Now the sutures are gone, and my gums just feel like gums now, since the grafts are on the inside (between my mucal tissue and my teeth). I thought I'd be getting a mostly clean bill of health at this point, but I'm apparently supposed to be very careful for a long time yet. I've been given no estimate as to when I'll be able to just eat like a normal person—take a bite out of a chicken leg, eat an egg roll, snack on raw carrots, etc.—but the dentist today suggested that I move on to pasta as my next step. He warned me against trying anything spicy for the next month or so (month? wow), but said Italian was a good bet.

Excited at this prospect, I ordered some pasta delivered from North Beach Pizza tonight & wanted some variety, so I ordered one vegetable dish (fettucini primavera) and one meat dish (tortellini bolognese) ... but once I'd begun eating I realized that I had dramatically misjudged my appetite. I've been getting a fair amount of vegetables in the soups I've been eating, but I've been getting very little protein for the past 2 weeks. I hadn't thought it was a big deal, but when the food arrived I found myself just wolfing down the bolognese sauce. The tortellini is nice—good chewy texture without hurting my gums, as long as I'm careful about where I chew it in my mouth—but my body was basically just screaming MEAT! MEAT!

I now wish I had ordered 2 meat dishes, instead of the vegetable one! I'm sure I'll still enjoy the variety I'll get from the vegetables (as long as they are cooked enough—I haven't tried them yet, because I filled up on MEAT MEAT MEAT), but my body is clearly craving protein in a serious way.
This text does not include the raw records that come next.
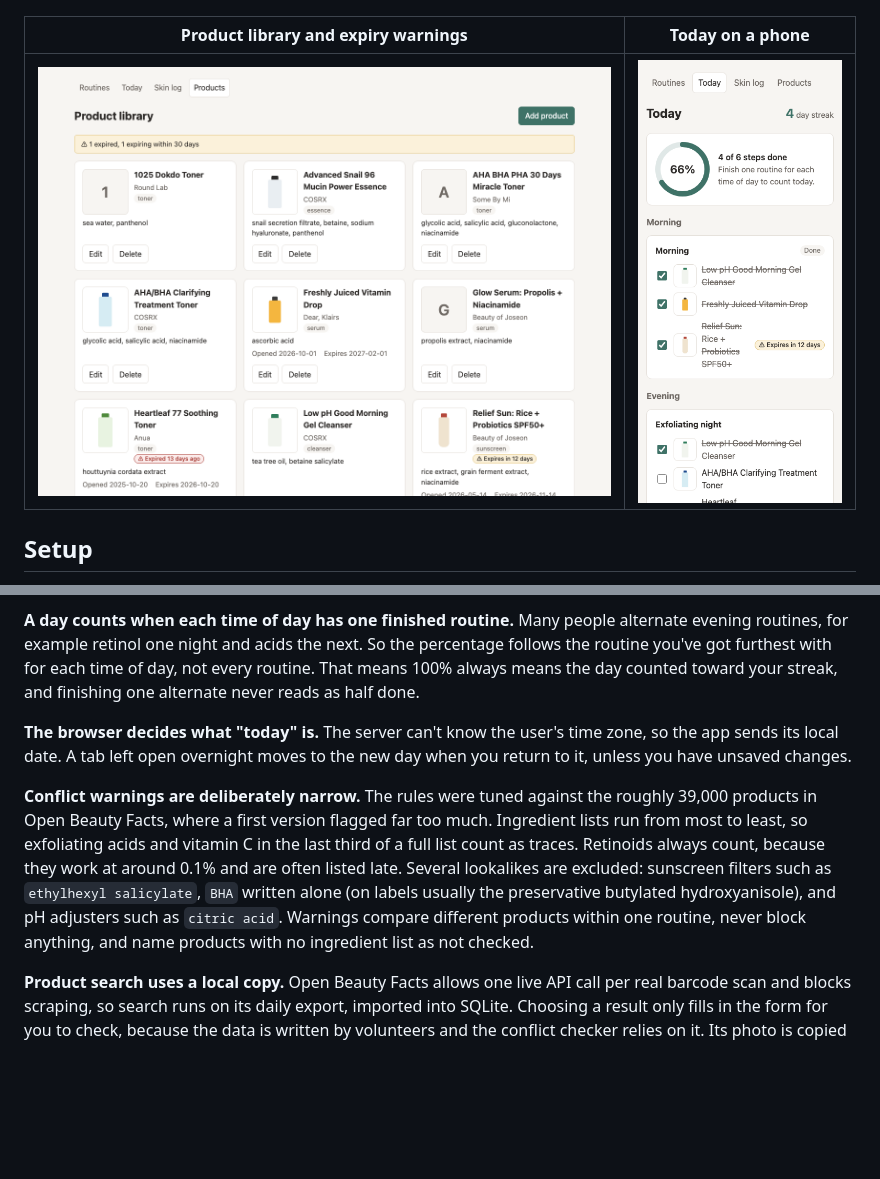
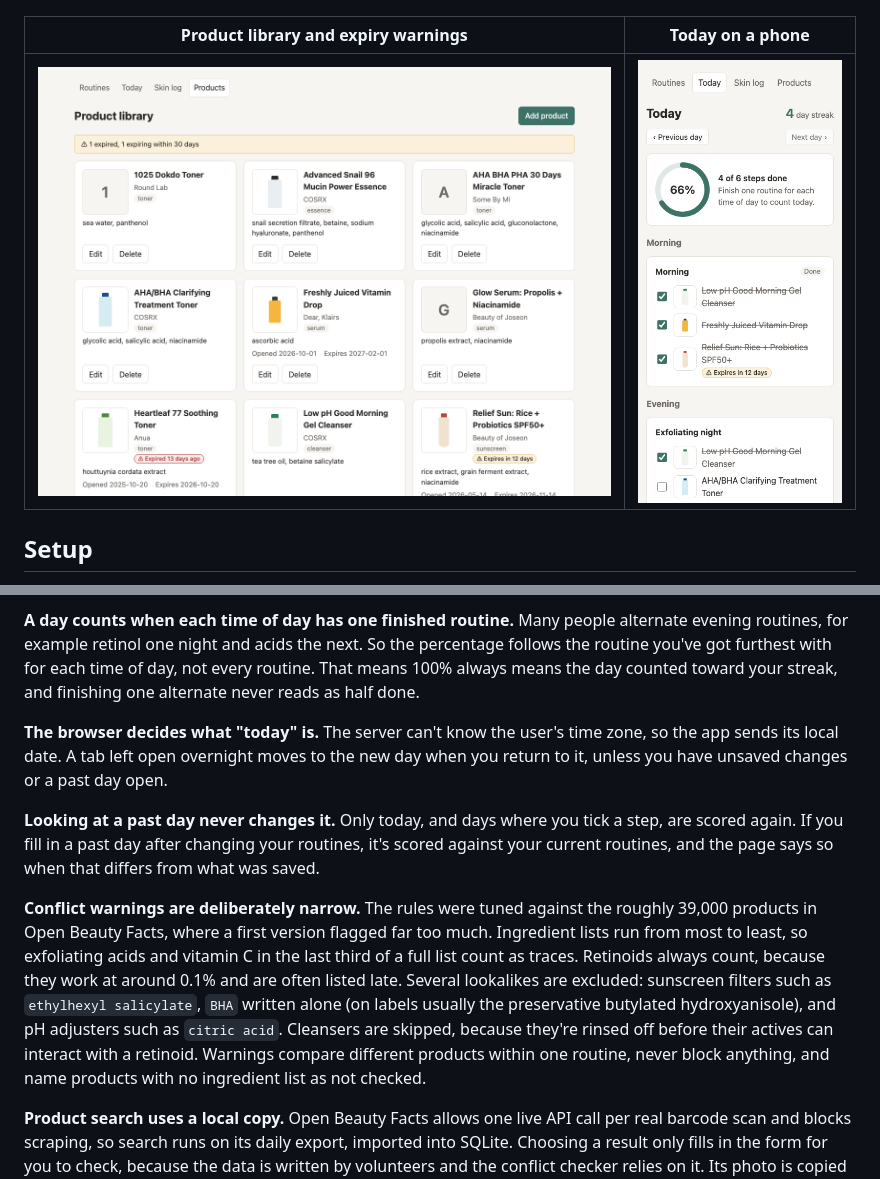
Before and after one commit to vvanessavo/SkincareCloset, a Markdown page: README.md, 2 parts joined by grey strips. GitHub-like rendering; pictures changed too: docs/screenshots/today-mobile.png; blank space fills up the shorter version.

```diff
--- a/README.md
+++ b/README.md
@@ -91,9 +91,11 @@ docs/screenshots/       Images used in this README
 
 **A day counts when each time of day has one finished routine.** Many people alternate evening routines, for example retinol one night and acids the next. So the percentage follows the routine you've got furthest with for each time of day, not every routine. That means 100% always means the day counted toward your streak, and finishing one alternate never reads as half done.
 
-**The browser decides what "today" is.** The server can't know the user's time zone, so the app sends its local date. A tab left open overnight moves to the new day when you return to it, unless you have unsaved changes.
+**The browser decides what "today" is.** The server can't know the user's time zone, so the app sends its local date. A tab left open overnight moves to the new day when you return to it, unless you have unsaved changes or a past day open.
 
-**Conflict warnings are deliberately narrow.** The rules were tuned against the roughly 39,000 products in Open Beauty Facts, where a first version flagged far too much. Ingredient lists run from most to least, so exfoliating acids and vitamin C in the last third of a full list count as traces. Retinoids always count, because they work at around 0.1% and are often listed late. Several lookalikes are excluded: sunscreen filters such as `ethylhexyl salicylate`, `BHA` written alone (on labels usually the preservative butylated hydroxyanisole), and pH adjusters such as `citric acid`. Warnings compare different products within one routine, never block anything, and name products with no ingredient list as not checked.
+**Looking at a past day never changes it.** Only today, and days where you tick a step, are scored again. If you fill in a past day after changing your routines, it's scored against your current routines, and the page says so when that differs from what was saved.
+
+**Conflict warnings are deliberately narrow.** The rules were tuned against the roughly 39,000 products in Open Beauty Facts, where a first version flagged far too much. Ingredient lists run from most to least, so exfoliating acids and vitamin C in the last third of a full list count as traces. Retinoids always count, because they work at around 0.1% and are often listed late. Several lookalikes are excluded: sunscreen filters such as `ethylhexyl salicylate`, `BHA` written alone (on labels usually the preservative butylated hydroxyanisole), and pH adjusters such as `citric acid`. Cleansers are skipped, because they're rinsed off before their actives can interact with a retinoid. Warnings compare different products within one routine, never block anything, and name products with no ingredient list as not checked.
 
 **Product search uses a local copy.** Open Beauty Facts allows one live API call per real barcode scan and blocks scraping, so search runs on its daily export, imported into SQLite. Choosing a result only fills in the form for you to check, because the data is written by volunteers and the conflict checker relies on it. Its photo is copied to `uploads/` when you save.
 
```
Also changed, not shown: other parts of README.md (+1 -2 lines), CLAUDE.md (+3 -1 lines), docs/screenshots/routines.png, docs/screenshots/today.png, 11 other files.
Maybe tomorrow I'll go to lunch at one of our nearby restaurants and order another ground-meat dish. I think meat in larger pieces is definitely beyond me right now, but the ground beef in the bolognese is perfect. I'm still pretty limited, of course, because I can't have ground/minced meat mixed with anything chewier than pasta. I wonder if I'm even going to be able to eat those vegetables in the fettucini I ordered tonight. I may have been overly ambitious. I'll give them a try & see how firm they are. Normally, I like my veggies only lightly cooked & still nice and crunchy, which is how most Berkeley restaurants prepare them, but I definitely wouldn't be able to manage that right now!
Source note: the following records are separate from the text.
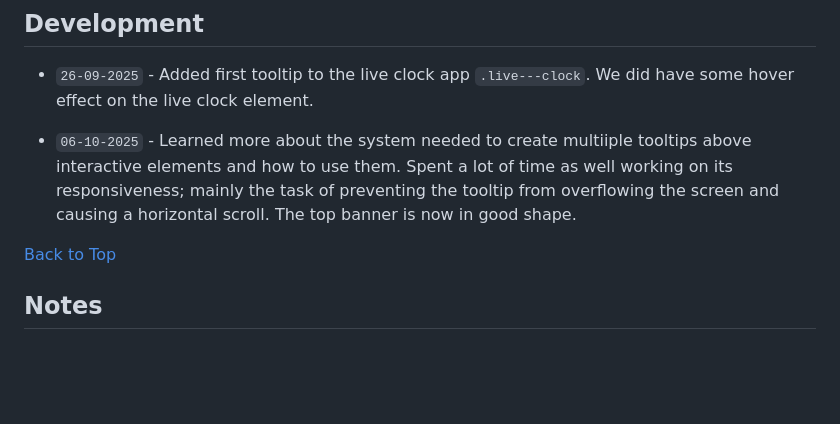
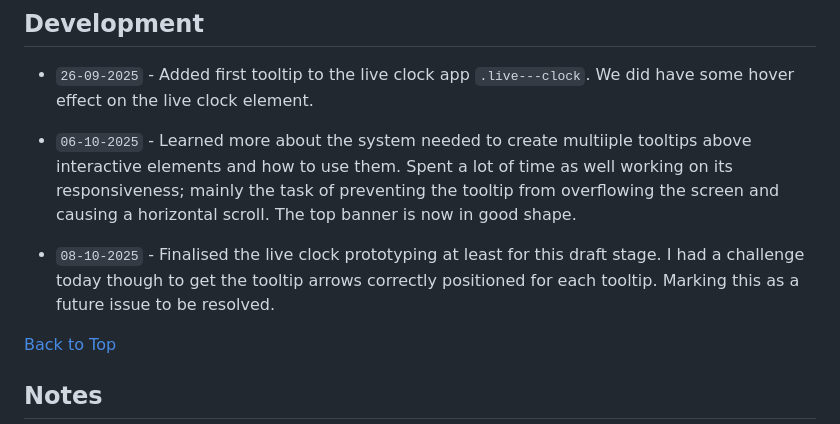
Before and after one commit to jg-digital-media/jgdm_personal_dashboard_dom, a Markdown page: README.md, the part around the change printed below. Rendered like a GitHub page; blank space fills up the shorter version.

```diff
--- a/README.md
+++ b/README.md
@@ -55,6 +55,8 @@ Last Updated: 08-10-2025 - 17:16
 + `26-09-2025` - Added first tooltip to the live clock app `.live---clock`. We did have some hover effect on the live clock element.
 
 + `06-10-2025` - Learned more about the system needed to create multiiple tooltips above interactive elements and how to use them. Spent a lot of time as well working on its responsiveness; mainly the task of preventing the tooltip from overflowing the screen and causing a horizontal scroll.  The top banner is now in good shape.
+
++ `08-10-2025` - Finalised the live clock prototyping at least for this draft stage. I had a challenge today though to get the tooltip arrows correctly positioned for each tooltip.  Marking this as a future issue to be resolved.
 
 [Back to Top](#jgdm_personal_dashboard_dom)
 
```
Also changed, not shown: other parts of README.md (+1 -1 lines).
I think I could probably manage a simple pad Thai if I ordered it without the peanuts. And I know Racha Cafe (a Thai restaurant near us) used to do a great minced chicken dish with basil ... I should check out their menu to see if they still have it. It would be great to be able to expand my flavor/texture palette! Time to brainstorm other foods that are soft-but-a-bit-chewy (like pasta) and/or in very small pieces (like ground beef). Many Italian dishes, obviously ... but any other suggestions? Minced meats, mushrooms ... tofu (even firm tofu should probably be okay, as long as it's not fried to make it crispy) ... spinach ... flaky fish ... fried rice with the tiny diced BBQ pork (like they do at King Dong) ... all these exciting new possibilities!

EDITED TO ADD: When going out for lunch today between my two appointments, I found it difficult to find a restaurant that had food I could comfortably eat, but ended up having pancakes at Crepevine in Rockridge. So apparently pancakes are now possible, too, though I left the crispy edges behind & mostly just ate the comparatively mushy middle part.
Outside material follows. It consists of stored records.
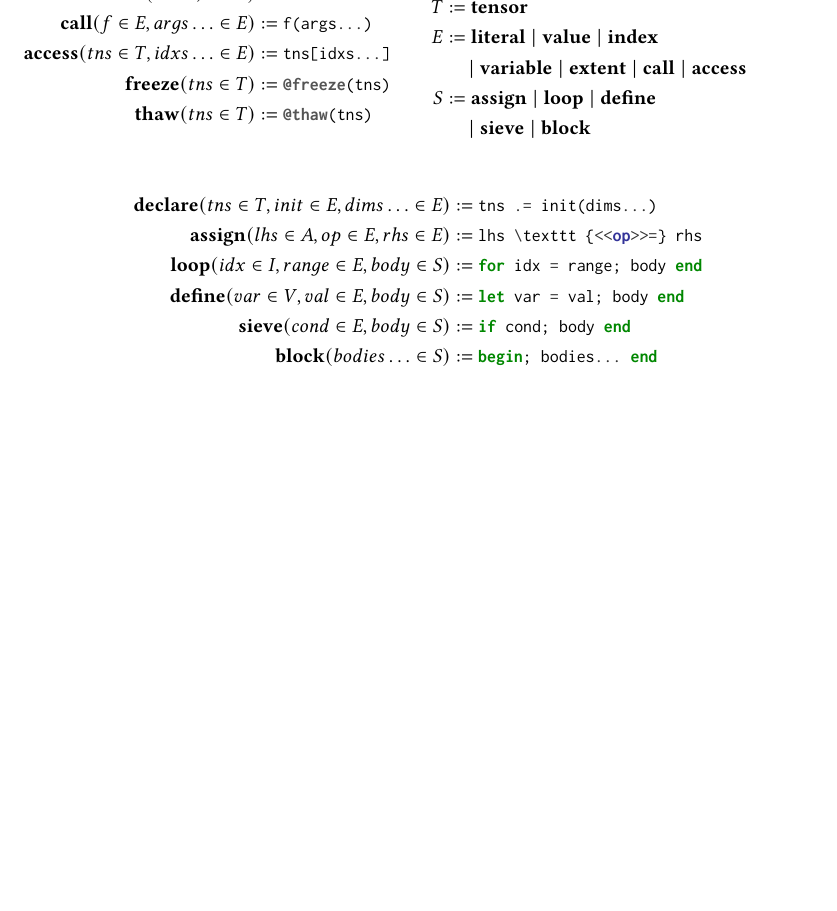
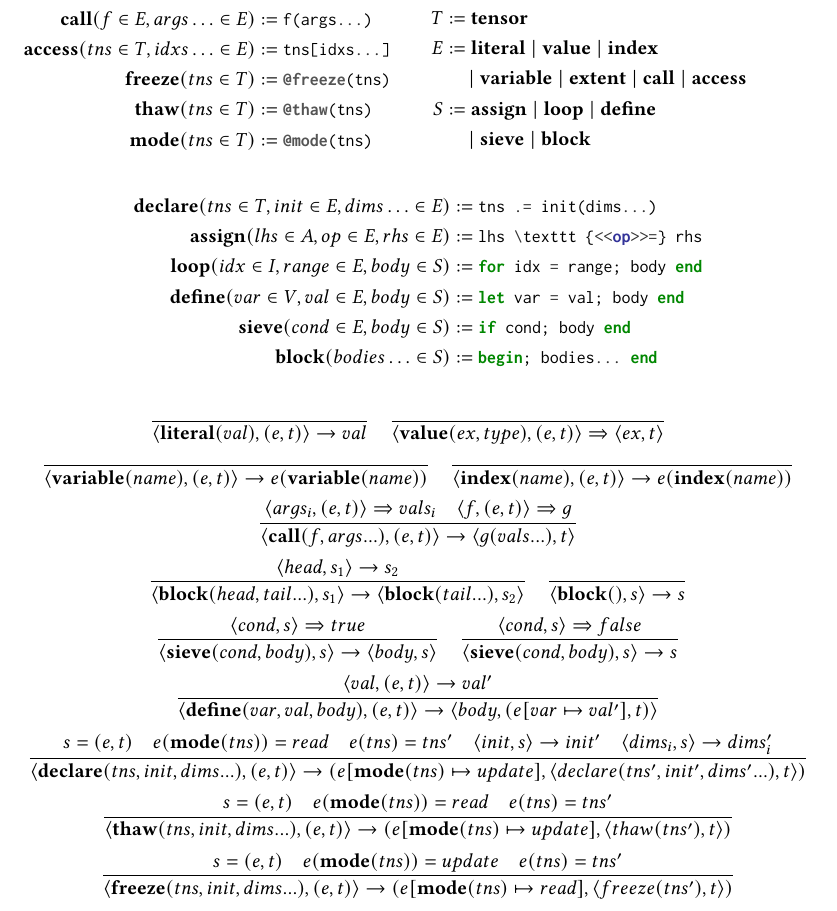
Before and after one commit to willow-ahrens/FinchSystemPaper, a LaTeX paper (main.tex, which reads sections/lang.tex): part of page 7 of 17, cut so that both start at the same text, the shorter picture padded with empty space. Compiled offline with pdfLaTeX.

Commit message:
some more stuff

```diff
--- a/main.tex
+++ b/main.tex
@@ -150,6 +150,7 @@
 \newcommand{\finchliteral}{\ensuremath{\text{\textbf{literal}}}}
 \newcommand{\finchvalue}{\ensuremath{\text{\textbf{value}}}}
 \newcommand{\finchtensor}{\ensuremath{\text{\textbf{tensor}}}}
+\newcommand{\finchmode}{\ensuremath{\text{\textbf{mode}}}}
 \newcommand{\finchindex}{\ensuremath{\text{\textbf{index}}}}
 \newcommand{\finchvar}{\ensuremath{\text{\textbf{variable}}}}
 \newcommand{\finchcall}{\ensuremath{\text{\textbf{call}}}}
--- a/sections/lang.tex
+++ b/sections/lang.tex
@@ -16,6 +16,7 @@
     \finchaccess(tns \in T, idxs\ldots \in E) &:= \text{\mintinline{julia}{tns[idxs...]}} \\
     \finchfreeze(tns \in T) &:= \text{\mintinline{julia}{@freeze(tns)}} \\
     \finchthaw(tns \in T) &:= \text{\mintinline{julia}{@thaw(tns)}} \\
+    \finchmode(tns \in T) &:= \text{\mintinline{julia}{@mode(tns)}} \\
 \end{align*}
 \end{minipage}%
 \begin{minipage}{0.5\linewidth}
@@ -42,6 +43,45 @@
     \finchblock(bodies\ldots \in S) &:= \text{\mintinline{julia}{begin; bodies... end}}
 \end{align*}
 
+\[
+    \frac{}{\langle\finchliteral(val), (e, t)\rangle \rightarrow val} \quad
+    \frac{}{\langle\finchvalue(ex, type), (e, t)\rangle \Rightarrow \langle ex, t \rangle} \quad
+\]
+\[
+    \frac{}{\langle\finchvar(name), (e, t)\rangle \rightarrow e(\finchvar(name))} \quad
+    \frac{}{\langle\finchindex(name), (e, t)\rangle \rightarrow e(\finchindex(name))}
+\]
+\[
+    \frac{\langle args_i, (e, t) \rangle \Rightarrow vals_i \quad \langle f, (e, t) \rangle \Rightarrow g}
+    {\langle\finchcall(f, args...), (e, t)\rangle \rightarrow \langle g(vals...), t \rangle}
+\]
+\[
+\frac{\langle head, s_1 \rangle \rightarrow s_2}
+{\langle\finchblock(head, tail...), s_1 \rangle \rightarrow \langle \finchblock(tail...), s_2 \rangle} \quad
+\frac{}{\langle\finchblock(), s\rangle \rightarrow s}
+\]
+\[
+\frac{\langle cond, s \rangle \Rightarrow true}
+{\langle\finchsieve(cond, body), s\rangle \rightarrow \langle body, s \rangle}\quad
+\frac{\langle cond, s \rangle \Rightarrow false}
+{\langle\finchsieve(cond, body), s\rangle \rightarrow s}
+\]
+\[
+\frac{\langle val, (e, t) \rangle \rightarrow val'}
+{\langle\finchdefine(var, val, body), (e, t)\rangle \rightarrow \langle body, (e[var \mapsto val'], t) \rangle}
+\]
+\[
+\frac{s = (e, t) \quad e(\finchmode(tns)) = read \quad e(tns) = tns' \quad  \langle init, s \rangle \rightarrow init' \quad  \langle dims_i, s \rangle \rightarrow dims_i'}
+{\langle\finchdeclare(tns, init, dims...), (e, t)\rangle \rightarrow (e [\finchmode(tns) \mapsto update], \langle declare(tns', init', dims'...), t \rangle)}
+\]
+\[
+\frac{s = (e, t) \quad e(\finchmode(tns)) = read \quad e(tns) = tns'}
+{\langle\finchthaw(tns, init, dims...), (e, t)\rangle \rightarrow (e [\finchmode(tns) \mapsto update], \langle thaw(tns'), t \rangle)}
+\]
+\[
+\frac{s = (e, t) \quad e(\finchmode(tns)) = update \quad e(tns) = tns'}
+{\langle\finchfreeze(tns, init, dims...), (e, t)\rangle \rightarrow (e [\finchmode(tns) \mapsto read], \langle freeze(tns'), t \rangle)}
+\]
 
 \subsection{Wrapper Tensors}
 
```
EDITED TO ADD: Still can't let anything touch the graft sites, including not only food but also my tongue and my toothbrush. This requires an uncomfortable degree of vigilance.